Items from a data source:
>>

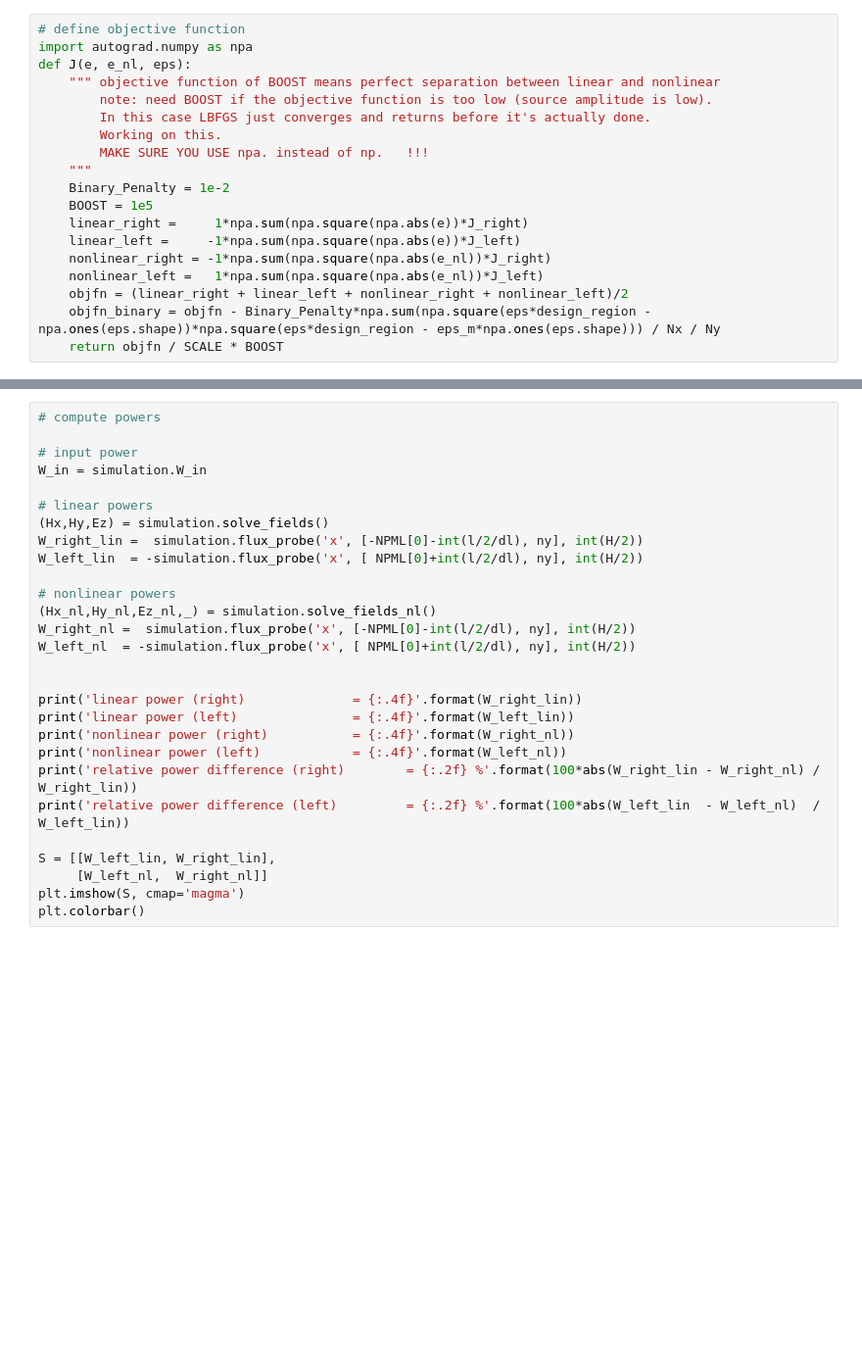
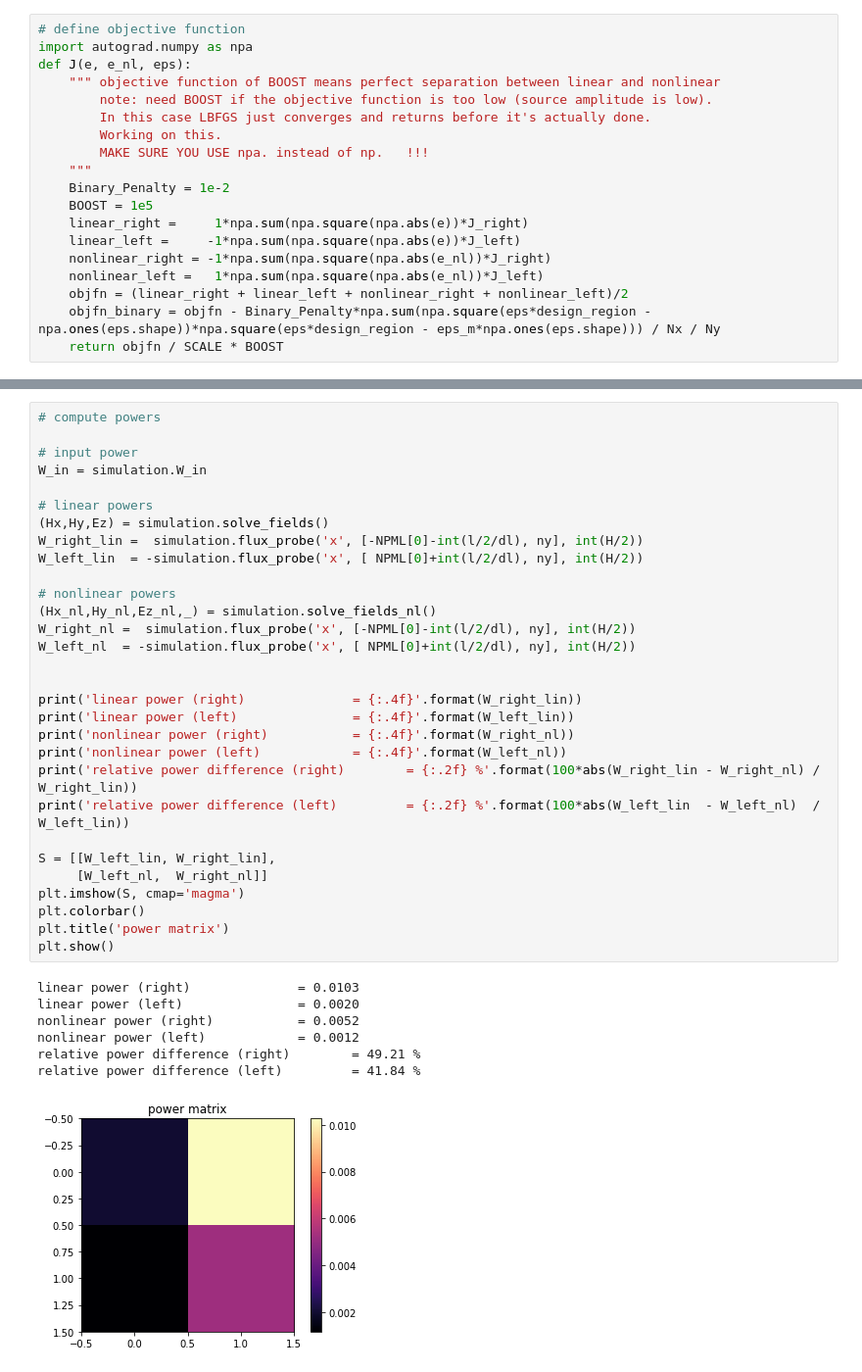
Before and after one commit to fancompute/angler, a Jupyter notebook: Notebooks/Scipy_demo_orthoport.ipynb, the cells around one changed output, grey strips where cells are left out. Shown at 98% size. Drawn from its saved outputs; the diff is of its cells as text; blank space fills up the shorter version.

```diff
--- a/Notebooks/Scipy_demo_orthoport.ipynb
+++ b/Notebooks/Scipy_demo_orthoport.ipynb
@@ -219,29 +226,39 @@ plt.show()
 # %%
 # compute powers
 
 # input power
 W_in = simulation.W_in
 
 # linear powers
 (Hx,Hy,Ez) = simulation.solve_fields()
 W_right_lin =  simulation.flux_probe('x', [-NPML[0]-int(l/2/dl), ny], int(H/2))
 W_left_lin  = -simulation.flux_probe('x', [ NPML[0]+int(l/2/dl), ny], int(H/2))
 
 # nonlinear powers
 (Hx_nl,Hy_nl,Ez_nl,_) = simulation.solve_fields_nl()
 W_right_nl =  simulation.flux_probe('x', [-NPML[0]-int(l/2/dl), ny], int(H/2))
 W_left_nl  = -simulation.flux_probe('x', [ NPML[0]+int(l/2/dl), ny], int(H/2))
 
 
 print('linear power (right)              = {:.4f}'.format(W_right_lin))
 print('linear power (left)               = {:.4f}'.format(W_left_lin))
 print('nonlinear power (right)           = {:.4f}'.format(W_right_nl))
 print('nonlinear power (left)            = {:.4f}'.format(W_left_nl))
 print('relative power difference (right)        = {:.2f} %'.format(100*abs(W_right_lin - W_right_nl) / W_right_lin))
 print('relative power difference (left)         = {:.2f} %'.format(100*abs(W_left_lin  - W_left_nl)  / W_left_lin))
 
 S = [[W_left_lin, W_right_lin],
      [W_left_nl,  W_right_nl]]
 plt.imshow(S, cmap='magma')
 plt.colorbar()
+plt.title('power matrix')
+plt.show()
+# %% [output]
+linear power (right)              = 0.0103
+linear power (left)               = 0.0020
+nonlinear power (right)           = 0.0052
+nonlinear power (left)            = 0.0012
+relative power difference (right)        = 49.21 %
+relative power difference (left)         = 41.84 %
+[figure, added]
 # %%
```
Also changed, not shown: parts of 11 cells of this notebook, 2 other files.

<<

> Work instructions
The entries above must be output exactly, with every image left out.

> Answer section
Before and after one commit to fancompute/angler, a Jupyter notebook: Notebooks/Scipy_demo_orthoport.ipynb, the cells around one changed output, grey strips where cells are left out. Shown at 98% size. Drawn from its saved outputs; the diff is of its cells as text; blank space fills up the shorter version.

```diff
--- a/Notebooks/Scipy_demo_orthoport.ipynb
+++ b/Notebooks/Scipy_demo_orthoport.ipynb
@@ -219,29 +226,39 @@ plt.show()
 # %%
 # compute powers
 
 # input power
 W_in = simulation.W_in
 
 # linear powers
 (Hx,Hy,Ez) = simulation.solve_fields()
 W_right_lin =  simulation.flux_probe('x', [-NPML[0]-int(l/2/dl), ny], int(H/2))
 W_left_lin  = -simulation.flux_probe('x', [ NPML[0]+int(l/2/dl), ny], int(H/2))
 
 # nonlinear powers
 (Hx_nl,Hy_nl,Ez_nl,_) = simulation.solve_fields_nl()
 W_right_nl =  simulation.flux_probe('x', [-NPML[0]-int(l/2/dl), ny], int(H/2))
 W_left_nl  = -simulation.flux_probe('x', [ NPML[0]+int(l/2/dl), ny], int(H/2))
 
 
 print('linear power (right)              = {:.4f}'.format(W_right_lin))
 print('linear power (left)               = {:.4f}'.format(W_left_lin))
 print('nonlinear power (right)           = {:.4f}'.format(W_right_nl))
 print('nonlinear power (left)            = {:.4f}'.format(W_left_nl))
 print('relative power difference (right)        = {:.2f} %'.format(100*abs(W_right_lin - W_right_nl) / W_right_lin))
 print('relative power difference (left)         = {:.2f} %'.format(100*abs(W_left_lin  - W_left_nl)  / W_left_lin))
 
 S = [[W_left_lin, W_right_lin],
      [W_left_nl,  W_right_nl]]
 plt.imshow(S, cmap='magma')
 plt.colorbar()
+plt.title('power matrix')
+plt.show()
+# %% [output]
+linear power (right)              = 0.0103
+linear power (left)               = 0.0020
+nonlinear power (right)           = 0.0052
+nonlinear power (left)            = 0.0012
+relative power difference (right)        = 49.21 %
+relative power difference (left)         = 41.84 %
+[figure, added]
 # %%
```
Also changed, not shown: parts of 11 cells of this notebook, 2 other files.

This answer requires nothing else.